Of ThinkPads and MacBooks
Since 2009 I was a Mac user. I was working with iOS development, and it made sense to have a MacBook for the SDK. I was curious too, because I've been using Linux distros (Debian, then Ubuntu, then Gentoo when Ubuntu was getting too heavy for my old laptop) for some time and was a bit tired of making everything work. Losing control was discomfortable at first, but so many things working out of the box (like sleep and hibernation!) was worth it. And Mac apps were much more polished (oh, Garageband).

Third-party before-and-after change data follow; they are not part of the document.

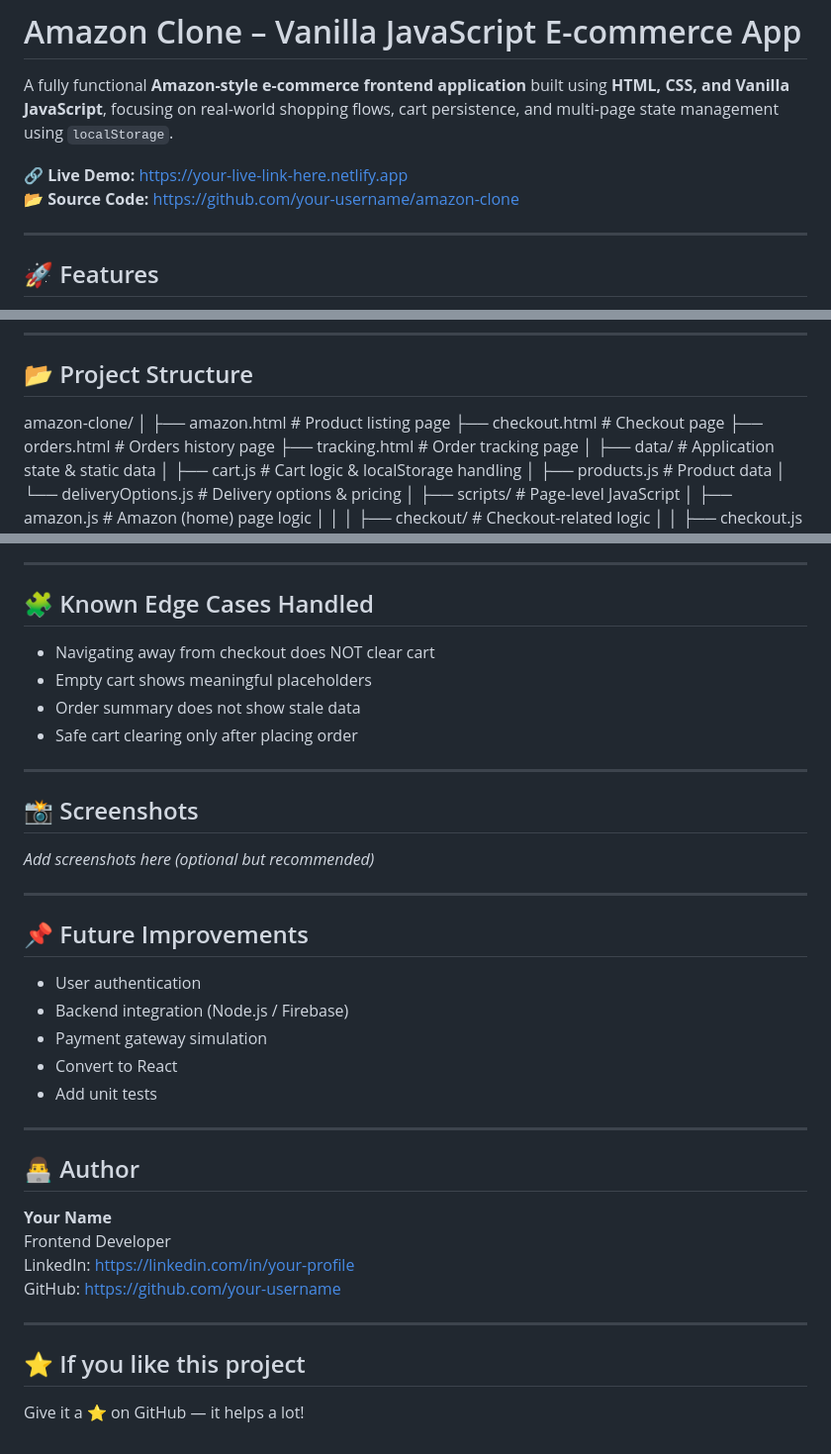
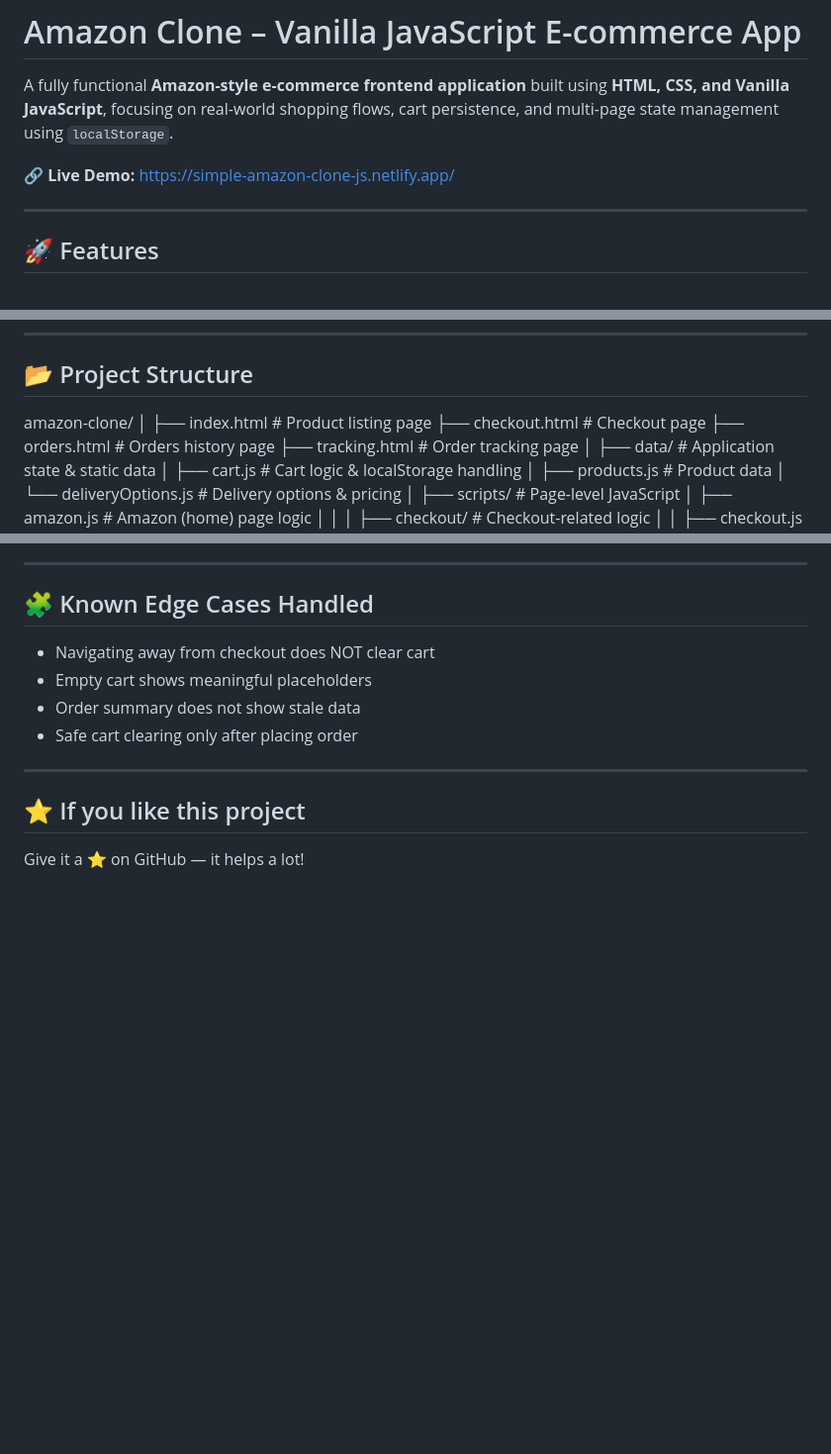
Before and after one commit to asifahemmed09/javascript-amazon, a Markdown page: README.md, 3 parts joined by grey strips. Shown: that part at 99% size. GitHub-like rendering; blank space fills up the shorter version.

```diff
--- a/README.md
+++ b/README.md
@@ -2,8 +2,7 @@
 
 A fully functional **Amazon-style e-commerce frontend application** built using **HTML, CSS, and Vanilla JavaScript**, focusing on real-world shopping flows, cart persistence, and multi-page state management using `localStorage`.
 
-🔗 **Live Demo:** https://your-live-link-here.netlify.app
-📂 **Source Code:** https://github.com/your-username/amazon-clone
+🔗 **Live Demo:** https://simple-amazon-clone-js.netlify.app/
 
 ---
 
@@ -53,7 +52,7 @@ A fully functional **Amazon-style e-commerce frontend application** built using
 
 amazon-clone/
 │
-├── amazon.html                # Product listing page
+├── index.html                 # Product listing page
 ├── checkout.html              # Checkout page
 ├── orders.html                # Orders history page
 ├── tracking.html              # Order tracking page
@@ -108,30 +107,6 @@ amazon-clone/
 
 ---
 
-## 📸 Screenshots
-
-_Add screenshots here (optional but recommended)_
-
----
-
-## 📌 Future Improvements
-
-- User authentication
-- Backend integration (Node.js / Firebase)
-- Payment gateway simulation
-- Convert to React
-- Add unit tests
-
----
-
-## 👨‍💻 Author
-
-**Your Name**
-Frontend Developer
-LinkedIn: https://linkedin.com/in/your-profile
-GitHub: https://github.com/your-username
-
----
 
 ## ⭐ If you like this project
 
```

When I arrived at INPE I got a Linux workstation, the mighty Papera (all the computers there have Tupi names, Tupi being a language spoken by native indians here in Brazil). And I tested some new things, like using Awesome1 as a window manager, and love it. But it lasted just for some months, because the machines were swapped for some iMacs and Papera was assigned for other person. I missed a tiling manager, but I also found Homebrew2 and it helped a lot setting up a dev environment in OSX (I know macports and fink existed, but writing a Homebrew formula is pretty easy, I even contributed one back), so no big problems in the transition.
But after some time I was getting uneasy. New OSX versions seemed to remove features instead of adding then (sigh, matrix-organized Spaces...). Lack of expansibility on new laptops (despite MacBook Air being an awesome computer) was pushing me back too, because a maxed one would cost way more than I was willing to pay. And I was spending most of my time in SSH sessions to other computers or using web apps, so why not go back to Linux?
At the end of 2012 I bought a used ThinkPad X220 with the dock and everything. When I was younger I always liked the visual, with its black and red look, and the durability (MacBooks are pretty, but they are easy to scratch and bend). And the X220 was cheap and in perfect state, and with a small upgrade when I went to PyCon (ahem, 16 GB RAM and a 128 GB SSD) it is a BEAST now. And all these benefits too:
I have Awesome again!
Updated packages thanks to pacman (I installed Arch Linux and I'm loving it)
When I need a new package it is as easy to write a PKGBUILD file as it was to write a Homebrew formula. I wrote some Debian packages in the past and they worked, but there were so many rules and parts that I don't think I want to write one again. I recognize that a lot of the rules and parts make sense with a project as big as Debian (and Ubuntu and everyone else), but it could be simpler.
Sleep works! Hibernation works! Except when it doesn't because your EFI is half full after the kernel wrote some stacktraces and the chip refuses to wake up.
It isn't for those faint of heart, but I'm happy to be back =]